Ice and chilled water storage systems

Using ice storage and chilled water storage systems overnight can save water and considerably cut operating costs by using electricity at off-peak rates. Capital costs can also be reduced because it is not necessary to install large chillers, etc. to deal specifically with peak loads on only perhaps 10 days of the year.. These systems potentially save 15 per cent in electrical energy. Ice systems take up less space than chilled water systems. Their installation is dependent upon skilled engineering design and manufacture. For this reason they are generally used in large installations. Seek advice from qualified professionals at the design stage.

Sea or River Water cooling

When a building is close to a large water source such as the sea, river or lake, there may be an opportunity to take advantage of the natural heat sink. Several buildings in Sydney, including the Sydney Opera House, make use of the harbour for cooling purposes. Some of the newer buildings in Melbourne's Docklands use sea cooling. Issues to consider include the choice of metals where heat exchanges come into contact with highly corrosive seawater, macro-organisms such as mussels that can foul heat transfer equipment, and limits of chemicals such as chlorine that can be discharged to the water body. Initial costs are normally higher than a conventional water-cooled system; however this may be outweighed by overall benefits.

Dry coolers

Liquid coolers are a similar concept to car radiators, with the cooling tower replaced by a heat exchanger and fan. This is the most basic form of liquid cooler, called a dry cooler. The cooling water is pumped through the heat exchanger and a fan forces air over it. The air picks up the heat and removes it. Because this is a closed loop system, there is little or no water use. The main disadvantage is that dry coolers suffer reduced efficiency at higher ambient temperatures. This can be overcome in several ways. The simplest is precooling the air by water sprays before it enters the dry cooler. Sprays are activated when ambient temperatures become high. A disadvantage of spray coolers is that they must be installed and operated with care to prevent the formation of scale on the surface of the dry cooler. Alternatively, pre-cooling pads have the advantage of not creating water droplets on the dry cooler surface. Provided the cooling pad systems are properly installed and operated, they present a very low Legionella risk by virtue of their operating temperature.
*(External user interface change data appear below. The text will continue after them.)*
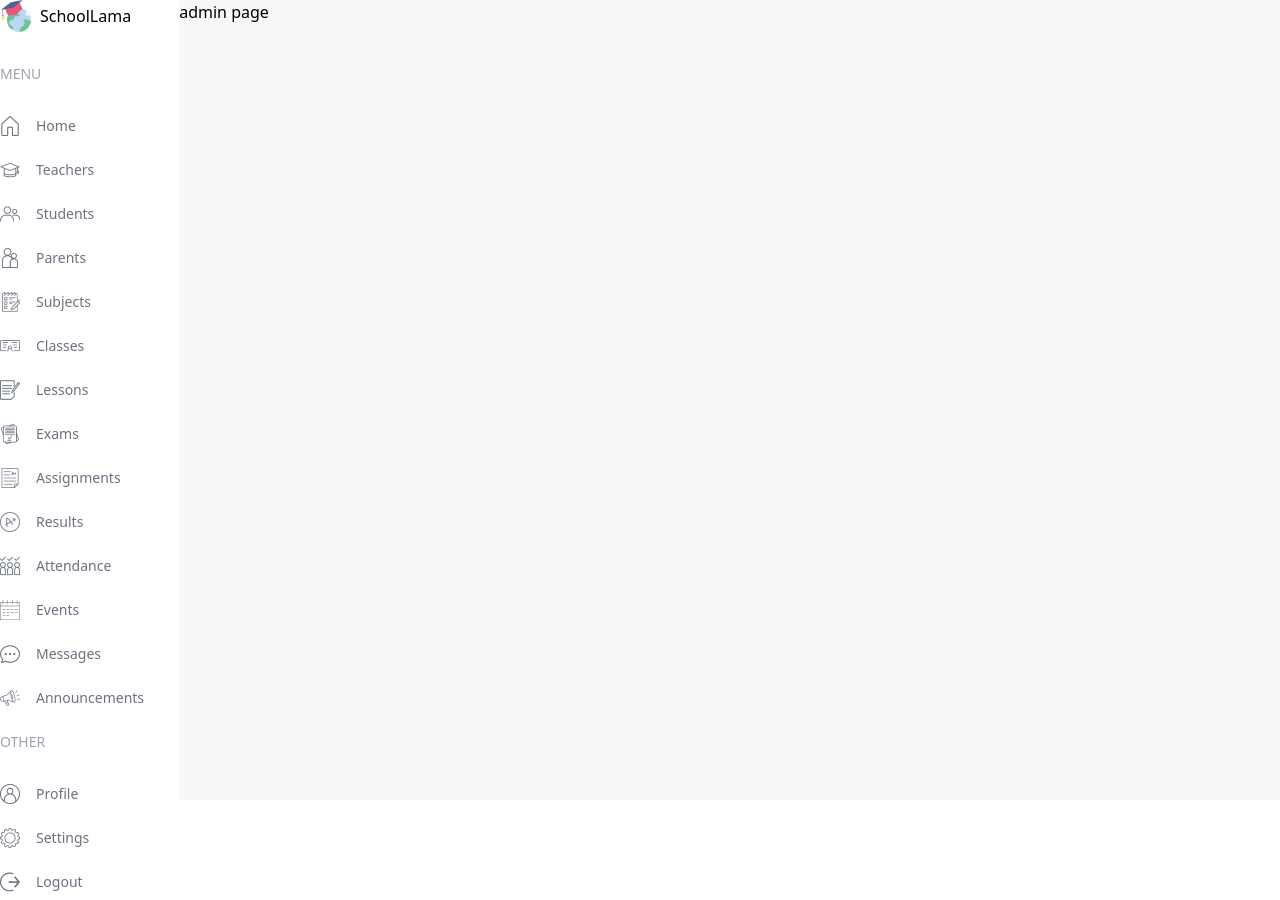
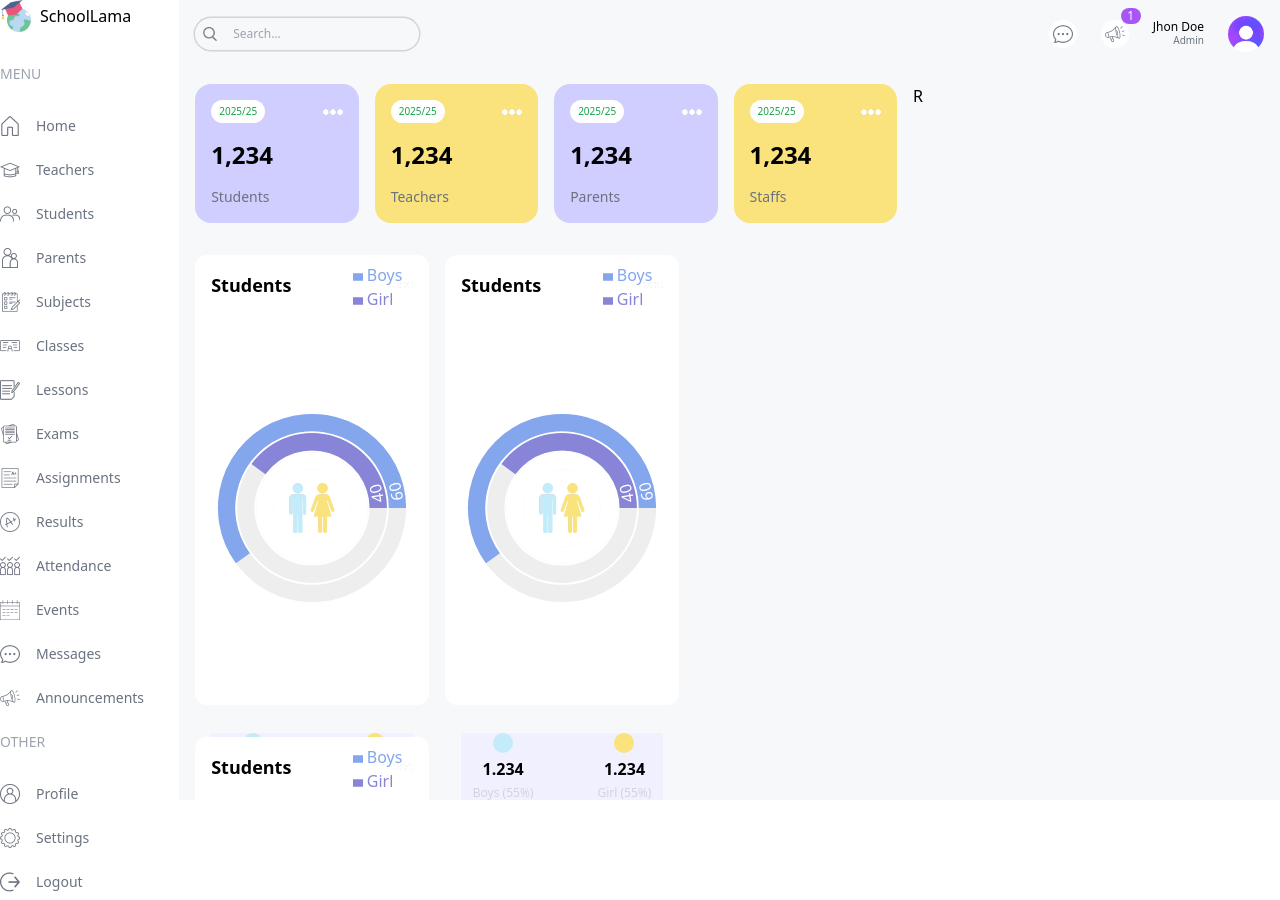
Before and after one commit to muhammadulum/next_schoolmanagement, a Next.js app: page /admin in a window 1280 px wide. Built offline with nearby package versions, Linux system fonts and the light colour scheme.

Commit message:
admin dashboard add header and chart

```diff
--- a/src/app/(dashboard)/admin/page.tsx
+++ b/src/app/(dashboard)/admin/page.tsx
@@ -1,7 +1,38 @@
+import CountCharts from "@/components/CountCharts"
+import UserCard from "@/components/UserCard"
+
 const Adminpage = () => {
     return (
-        <div className=''>
-            admin page
+        <div className='p-4 flex gap-4 flex-col md:flex-row'>
+            {/* left */}
+            <div className="w-full lg:w-2/3 flex flex-col gap-8">
+                {/* user card */}
+                <div className="flex gap-4 justify-between flex-wrap">
+
+                    <UserCard type="Student" />
+                    <UserCard type="Teacher" />
+                    <UserCard type="Parent" />
+                    <UserCard type="Staff" />
+                </div>
+                {/* middle chart */}
+                <div className="flex gap-4 flex-col lg:flex-row">
+                    {/* count charts */}
+                    <div className="w-full lg:w-1/3 h-[450px]">
+                        <CountCharts />
+                    </div>
+                    {/* attendance charts */}
+                    <div className="w-full lg:w-1/3 h-[450px]">
+                        <CountCharts />
+                    </div>
+                </div>
+                {/* bottom charts */}
+                <div className="w-full lg:w-1/3 h-[450px]">
+                    <CountCharts />
+                </div>
+            </div>
+            {/* right */}
+            <div className="w-full lg:w-1/3">R</div>
+
         </div>
     )
 }
--- a/src/app/(dashboard)/layout.tsx
+++ b/src/app/(dashboard)/layout.tsx
@@ -1,6 +1,7 @@
 import Link from "next/link";
 import Image from "next/image";
 import Menu from "@/components/Menu";
+import Navbar from "@/components/Navbar";
 import "@/app/globals.css"
 export default function DashboardLayout({
     children,
@@ -21,7 +22,9 @@
                 <Menu />
             </div>
 
-            <div className="w-[86%] md:w-[92%] lg:w-[84%] xl:w-[86%] bg-[#F7F8FA] overflow-scroll">{children}</div>
+            <div className="w-[86%] md:w-[92%] lg:w-[84%] xl:w-[86%] bg-[#F7F8FA] overflow-scroll">
+                <Navbar />
+                {children}</div>
         </div>
 
 
--- /dev/null
+++ b/src/components/CountCharts.tsx
@@ -0,0 +1,84 @@
+
+'use client';
+import { RadialBarChart, RadialBar, Legend, ResponsiveContainer } from 'recharts'
+import Image from 'next/image';
+import { count } from 'console';
+const data = [
+    {
+        name: 'Total',
+        count: 100,
+        fill: 'white',
+    },
+    {
+        name: 'Girl',
+        count: 40,
+        fill: '#8884d8',
+    },
+    {
+        name: 'Boys',
+        count: 60,
+        fill: '#83a6ed',
+    },
+
+];
+
+
+const style = {
+    top: '0%',
+    right: 0,
+    transform: 'translate(0, -50%)',
+    lineHeight: '24px',
+};
+
+
+
+
+const CountCharts = () => {
+    return (
+        <div className='bg-white rounded-xl w-full h-full p-4'>
+            {/* title */}
+            <div className='flex justify-between items-center'>
+                <h1 className='text-lg font-semibold'>Students</h1>
+                <Image src="/more.png" alt="" width={20} height={20} />
+            </div>
+            {/* chart */}
+            <div className='relative w-full h-full'>
+                <ResponsiveContainer width="100%" height="100%">
+                    <RadialBarChart cx="50%" cy="50%" innerRadius="40%" outerRadius="100%" barSize={32} data={data}>
+                        <RadialBar
+
+                            label={{ position: 'insideStart', fill: '#fff' }}
+                            background
+                            dataKey="count"
+                        />
+                        <Legend iconSize={10} layout="vertical" verticalAlign="middle" wrapperStyle={style} />
+
+                    </RadialBarChart>
+                </ResponsiveContainer>
+                <Image src="/malefemale.png" alt='' width={50} height={50} className='absolute top-1/2 left-1/2 -translate-x-1/2 -translate-y-1/2' />
+
+            </div>
+            {/* bottom */}
+            <div className='flex justify-center gap-16 mt-4 bg-lamaPurpleLight'>
+
+                <div className='flex flex-col gap-1 items-center'>
+                    <div className='w-5 h-5 bg-lamaSky rounded-full'></div>
+                    <h1 className='font-bold'>1.234</h1>
+                    <h2 className='text-xs text-gray-300'>Boys (55%)</h2>
+
+                </div>
+
+
+                <div className='flex flex-col gap-1 items-center'>
+                    <div className='w-5 h-5 bg-lamaYellow rounded-full'></div>
+                    <h1 className='font-bold'>1.234</h1>
+                    <h2 className='text-xs text-gray-300'>Girl (55%)</h2>
+
+                </div>
+            </div>
+
+        </div>
+    )
+}
+
+export default CountCharts
--- a/src/components/Navbar.tsx
+++ b/src/components/Navbar.tsx
@@ -1,9 +1,31 @@
-import React from 'react'
-
+import Image from "next/image"
 const Navbar = () => {
     return (
-        <div>
+        <div className='flex items-center justify-between p-4'>
+            {/* searach bar */}
+            <div className="hidden md:flex items-center gap-2 text-xs rounded-full ring-[1.5px] ring-gray-300 px-2">
+                <Image src="/search.png" alt="" width={14} height={14} />
+                <input type="text" placeholder="Search..." className="w-[200px] p-2 bg-transparent outline-none" />
+            </div>
 
+            {/* icons and user */}
+            <div className="flex items-center gap-6 justify-end w-full">
+                <div className="bg-white rounded-full w-7 h-7 flex items-center justify-center cursor-pointer">
+                    <Image src="/message.png" alt="" width={20} height={20} />
+                </div>
+                <div className="bg-white rounded-full w-7 h-7 flex items-center justify-center cursor-pointer relative">
+                    <Image src="/announcement.png" alt="" width={20} height={20} />
+                    <div className="absolute -top-3 -right-3 w-5 flex items-center justify-center bg-purple-500 text-white rounded-full text-xs">
+                        1
+                    </div>
+                </div>
+
+                <div className="flex flex-col">
+                    <span className="text-xs leading-3 font-medium">Jhon Doe</span>
+                    <span className="text-[10px] text-gray-500 text-right" >Admin</span>
+                </div>
+                <Image src="/avatar.png" alt="" width={36} height={36} className="rounded-full" />
+            </div>
         </div>
     )
 }
--- /dev/null
+++ b/src/components/UserCard.tsx
@@ -0,0 +1,18 @@
+import Image from "next/image"
+
+const UserCard = ({ type }: { type: string }) => {
+    return (
+        <div className="rounded-2xl odd:bg-lamaPurple even:bg-lamaYellow p-4 flex-1 min-w-[130px]">
+            <div className="flex justify-between items-center">
+                <span className="text-[10px] bg-white px-2 py-1 rounded-full text-green-600">2025/25</span>
+                <Image src="/more.png" alt="" width={20} height={20} />
+            </div>
+            <h1 className="text-2xl font-semibold my-4 ">1,234</h1>
+            <h2 className="capitalize text-sm font-medium text-gray-500">{type}s</h2>
+
+
+        </div>
+    )
+}
+
+export default UserCard
--- a/tailwind.config.ts
+++ b/tailwind.config.ts
@@ -13,6 +13,14 @@
         "gradient-conic":
           "conic-gradient(from 180deg at 50% 50%, var(--tw-gradient-stops))",
       },
+      colors:{
+        lamaSky:"#C3EBFA",
+        lamaSkyLight:"#EDF9FD",
+        lamaPurple:"#CFCEFF",
+        lamaPurpleLight:"#F1F0FF",
+        lamaYellow:"#FAE27C",
+        lamaYellowLight:"#FEFCEB"
+      }
     },
   },
   plugins: [],
```
Also changed, not shown: package.json (+5 -4 lines), 1 other file (tests, documents, lock files or other folders).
Another alternative is a hybrid cooler, similar in principle to the wet/dry cooling towers, except that the condenser water circuit remains closed. A section of the cooling coil surface is wet with water recirculated from a sump at times of high ambient temperature, but at other times the cooler acts as a normal dry cooler. By draining the sump at night (when the load on the cooling system is generally low, especially for air-conditioning applications) and running the cooler dry for a few hours, hybrid coolers can be Legionella-free and do not need microbial water treatment. The significant advantage over a conventional cooling tower is lower annual average water consumption.
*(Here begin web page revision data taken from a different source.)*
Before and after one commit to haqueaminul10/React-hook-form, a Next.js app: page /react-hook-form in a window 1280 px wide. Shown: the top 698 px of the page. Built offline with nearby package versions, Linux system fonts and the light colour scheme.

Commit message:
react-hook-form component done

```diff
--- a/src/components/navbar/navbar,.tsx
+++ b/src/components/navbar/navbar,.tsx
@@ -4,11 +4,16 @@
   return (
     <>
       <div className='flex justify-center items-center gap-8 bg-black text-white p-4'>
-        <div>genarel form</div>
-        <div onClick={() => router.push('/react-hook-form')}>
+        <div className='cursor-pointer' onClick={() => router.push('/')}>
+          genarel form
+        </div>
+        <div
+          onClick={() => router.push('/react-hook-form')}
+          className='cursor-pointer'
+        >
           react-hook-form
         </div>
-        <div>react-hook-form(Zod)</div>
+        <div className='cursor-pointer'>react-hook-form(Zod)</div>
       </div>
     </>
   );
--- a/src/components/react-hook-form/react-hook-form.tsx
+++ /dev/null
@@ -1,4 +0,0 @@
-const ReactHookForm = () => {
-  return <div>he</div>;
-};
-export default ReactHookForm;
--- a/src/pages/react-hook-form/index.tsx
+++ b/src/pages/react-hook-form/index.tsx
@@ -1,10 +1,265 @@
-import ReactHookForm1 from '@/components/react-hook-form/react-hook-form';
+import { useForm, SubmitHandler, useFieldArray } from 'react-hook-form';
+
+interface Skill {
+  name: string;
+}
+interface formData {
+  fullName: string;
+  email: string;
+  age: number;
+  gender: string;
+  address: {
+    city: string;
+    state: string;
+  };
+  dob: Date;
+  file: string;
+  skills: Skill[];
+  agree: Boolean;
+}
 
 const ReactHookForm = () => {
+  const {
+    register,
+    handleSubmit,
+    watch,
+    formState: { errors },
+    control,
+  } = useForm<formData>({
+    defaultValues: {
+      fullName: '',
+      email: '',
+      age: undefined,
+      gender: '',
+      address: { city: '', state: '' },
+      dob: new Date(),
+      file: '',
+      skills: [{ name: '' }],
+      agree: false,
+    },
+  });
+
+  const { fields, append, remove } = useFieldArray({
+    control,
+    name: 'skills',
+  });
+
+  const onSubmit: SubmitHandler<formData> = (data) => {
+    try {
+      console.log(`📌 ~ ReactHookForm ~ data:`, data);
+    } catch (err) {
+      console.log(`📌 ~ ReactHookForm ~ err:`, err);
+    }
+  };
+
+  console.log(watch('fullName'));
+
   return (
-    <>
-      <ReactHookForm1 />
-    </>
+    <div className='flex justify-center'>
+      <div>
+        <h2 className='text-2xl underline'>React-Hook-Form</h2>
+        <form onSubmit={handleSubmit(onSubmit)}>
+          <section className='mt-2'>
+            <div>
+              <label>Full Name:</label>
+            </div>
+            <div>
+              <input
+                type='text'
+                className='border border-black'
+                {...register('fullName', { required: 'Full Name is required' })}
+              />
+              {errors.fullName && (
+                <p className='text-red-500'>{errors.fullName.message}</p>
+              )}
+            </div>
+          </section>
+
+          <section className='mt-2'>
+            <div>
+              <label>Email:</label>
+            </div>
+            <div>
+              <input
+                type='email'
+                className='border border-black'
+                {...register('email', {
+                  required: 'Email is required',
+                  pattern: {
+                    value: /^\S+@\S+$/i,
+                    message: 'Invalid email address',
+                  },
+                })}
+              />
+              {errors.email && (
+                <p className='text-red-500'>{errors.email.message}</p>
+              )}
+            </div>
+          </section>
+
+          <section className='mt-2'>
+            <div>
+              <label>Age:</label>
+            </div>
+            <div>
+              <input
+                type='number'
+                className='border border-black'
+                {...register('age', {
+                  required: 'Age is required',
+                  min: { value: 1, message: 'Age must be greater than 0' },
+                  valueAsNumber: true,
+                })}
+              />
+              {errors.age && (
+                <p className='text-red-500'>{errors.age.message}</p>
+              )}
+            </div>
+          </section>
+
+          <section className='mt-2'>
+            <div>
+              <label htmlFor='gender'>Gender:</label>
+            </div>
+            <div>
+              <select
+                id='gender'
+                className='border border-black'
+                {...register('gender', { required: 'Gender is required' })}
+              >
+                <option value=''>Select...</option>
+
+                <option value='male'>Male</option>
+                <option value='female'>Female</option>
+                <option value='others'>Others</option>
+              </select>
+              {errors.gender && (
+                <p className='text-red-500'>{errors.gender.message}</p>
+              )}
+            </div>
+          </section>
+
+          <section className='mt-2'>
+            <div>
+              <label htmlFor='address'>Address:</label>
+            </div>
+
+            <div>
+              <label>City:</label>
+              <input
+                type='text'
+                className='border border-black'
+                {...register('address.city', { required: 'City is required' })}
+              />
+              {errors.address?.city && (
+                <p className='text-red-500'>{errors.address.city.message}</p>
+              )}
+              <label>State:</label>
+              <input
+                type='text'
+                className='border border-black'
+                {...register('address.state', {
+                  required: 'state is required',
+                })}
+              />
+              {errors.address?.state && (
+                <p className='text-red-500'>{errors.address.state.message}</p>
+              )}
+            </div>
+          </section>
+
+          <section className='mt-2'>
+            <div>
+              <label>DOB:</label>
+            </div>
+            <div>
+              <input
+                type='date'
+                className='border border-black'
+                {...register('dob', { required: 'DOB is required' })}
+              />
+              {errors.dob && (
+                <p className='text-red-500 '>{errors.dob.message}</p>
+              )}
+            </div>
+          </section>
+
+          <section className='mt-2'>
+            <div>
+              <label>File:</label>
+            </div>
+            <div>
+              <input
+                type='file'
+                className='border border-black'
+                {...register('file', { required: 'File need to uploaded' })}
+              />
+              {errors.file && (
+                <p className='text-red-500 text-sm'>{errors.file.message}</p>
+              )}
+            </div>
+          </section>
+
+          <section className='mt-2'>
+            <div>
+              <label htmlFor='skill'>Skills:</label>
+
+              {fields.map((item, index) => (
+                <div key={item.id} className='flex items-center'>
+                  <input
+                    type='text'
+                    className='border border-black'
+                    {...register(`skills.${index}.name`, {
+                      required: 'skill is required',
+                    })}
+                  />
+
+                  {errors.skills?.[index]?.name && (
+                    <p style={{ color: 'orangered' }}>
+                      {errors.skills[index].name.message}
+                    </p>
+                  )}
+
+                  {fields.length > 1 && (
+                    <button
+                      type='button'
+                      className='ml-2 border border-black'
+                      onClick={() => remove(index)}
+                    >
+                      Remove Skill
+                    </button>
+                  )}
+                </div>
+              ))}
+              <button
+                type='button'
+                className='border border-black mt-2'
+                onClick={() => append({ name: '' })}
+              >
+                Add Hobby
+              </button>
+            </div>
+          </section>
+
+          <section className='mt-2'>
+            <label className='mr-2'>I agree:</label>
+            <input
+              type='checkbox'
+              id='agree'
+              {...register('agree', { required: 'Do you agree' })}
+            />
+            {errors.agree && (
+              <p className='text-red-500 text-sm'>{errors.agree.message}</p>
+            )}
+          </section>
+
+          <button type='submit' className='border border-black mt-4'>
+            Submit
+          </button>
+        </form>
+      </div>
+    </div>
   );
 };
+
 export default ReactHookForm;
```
Wet/dry cooling towers

Such towers use the positive aspects of both systems leading to overall reduce water consumption. Water to be cooled is passed through the dry air-cooled section then through the wet section of the cooling tower. During the cooler periods only the dry cooling tower section is used, reducing water consumption.